How to Find Trading Price Charts - dummies

How to Find Trading Price Charts

By Michael Griffis, Lita Epstein

Price charts show the history of a stock’s price over time. These charts contain useful trading information that is revealed with careful analysis. There are two kinds of online charts: real-time charts and delayed-price charts. Although the charts may be identical, the prices shown in the charts are not.

Real-time charts display current price data updated within a few seconds of the trade. Delayed-price charts do not show the most current trades. Instead, the prices shown on the chart are at least 15 to 20 minutes old.

Internet charts with delayed prices

You can use delayed-price charts to identify support and resistance levels, display moving averages, find emerging trends, and select possible entry and exit points for tomorrow’s trading day.

Here are a few sources for online charts:

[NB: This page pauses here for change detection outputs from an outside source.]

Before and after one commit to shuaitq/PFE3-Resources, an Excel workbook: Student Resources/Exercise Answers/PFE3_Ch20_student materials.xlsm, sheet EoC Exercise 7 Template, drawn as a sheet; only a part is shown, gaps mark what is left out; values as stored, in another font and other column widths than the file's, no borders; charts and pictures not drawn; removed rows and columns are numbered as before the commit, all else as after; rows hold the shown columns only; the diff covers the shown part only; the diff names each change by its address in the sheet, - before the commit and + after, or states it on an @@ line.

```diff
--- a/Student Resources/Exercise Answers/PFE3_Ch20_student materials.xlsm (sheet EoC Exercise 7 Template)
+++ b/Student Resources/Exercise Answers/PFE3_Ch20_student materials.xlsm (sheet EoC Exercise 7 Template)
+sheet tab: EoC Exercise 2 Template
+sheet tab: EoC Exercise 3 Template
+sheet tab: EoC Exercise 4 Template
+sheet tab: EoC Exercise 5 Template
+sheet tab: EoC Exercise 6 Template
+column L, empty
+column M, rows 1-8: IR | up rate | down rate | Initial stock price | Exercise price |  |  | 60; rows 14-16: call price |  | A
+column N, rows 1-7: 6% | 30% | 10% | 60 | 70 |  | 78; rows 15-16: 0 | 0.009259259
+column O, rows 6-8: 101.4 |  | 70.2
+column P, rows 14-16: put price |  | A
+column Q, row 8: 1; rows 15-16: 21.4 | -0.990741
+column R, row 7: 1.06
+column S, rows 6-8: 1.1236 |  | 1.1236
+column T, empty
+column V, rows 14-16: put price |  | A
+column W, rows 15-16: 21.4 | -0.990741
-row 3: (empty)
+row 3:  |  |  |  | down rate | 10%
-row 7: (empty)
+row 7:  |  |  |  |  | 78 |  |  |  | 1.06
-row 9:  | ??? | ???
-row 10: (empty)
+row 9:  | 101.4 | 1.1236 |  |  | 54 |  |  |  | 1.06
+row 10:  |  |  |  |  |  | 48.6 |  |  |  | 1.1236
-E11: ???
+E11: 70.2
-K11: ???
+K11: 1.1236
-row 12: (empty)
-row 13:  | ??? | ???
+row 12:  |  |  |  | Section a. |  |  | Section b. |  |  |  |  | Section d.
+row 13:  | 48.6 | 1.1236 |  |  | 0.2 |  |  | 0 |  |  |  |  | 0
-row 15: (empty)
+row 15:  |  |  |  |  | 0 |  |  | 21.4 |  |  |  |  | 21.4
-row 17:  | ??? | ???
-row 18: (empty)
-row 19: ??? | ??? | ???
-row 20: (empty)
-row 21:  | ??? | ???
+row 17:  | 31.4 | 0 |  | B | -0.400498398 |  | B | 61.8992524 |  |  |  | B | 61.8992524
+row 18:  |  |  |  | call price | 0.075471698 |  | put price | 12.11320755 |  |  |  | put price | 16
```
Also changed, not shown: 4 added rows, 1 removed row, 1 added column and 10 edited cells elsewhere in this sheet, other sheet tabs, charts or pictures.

  • BigCharts: BigCharts is part of the CBS MarketWatch family. The site is free and offers an excellent charting package with plenty of options, including interactive charts, industry analysis, and stock screeners. You can define a list of favorite charts for quick review. News and market commentary are also provided.

  • Investor’s Business Daily: Investor’s Business Daily (IBD) publishes its proprietary ranking system online and in its daily paper. Using the stock-picking methodology developed by publisher William O’Neil, the site provides charts and rankings by relative strength and earnings growth. They’re available by subscription.

  • Decision Point: Decision Point is another subscription charting site, but it takes a different approach, providing chart books, hundreds of unique charts, and market commentary based primarily on technical analysis. If you’re looking for a quick way to scan a large group of stocks, this site provides excellent tools. You may find that Decision Point is a nice complement to a more traditional charting site or charting software package.

Internet charts with real-time prices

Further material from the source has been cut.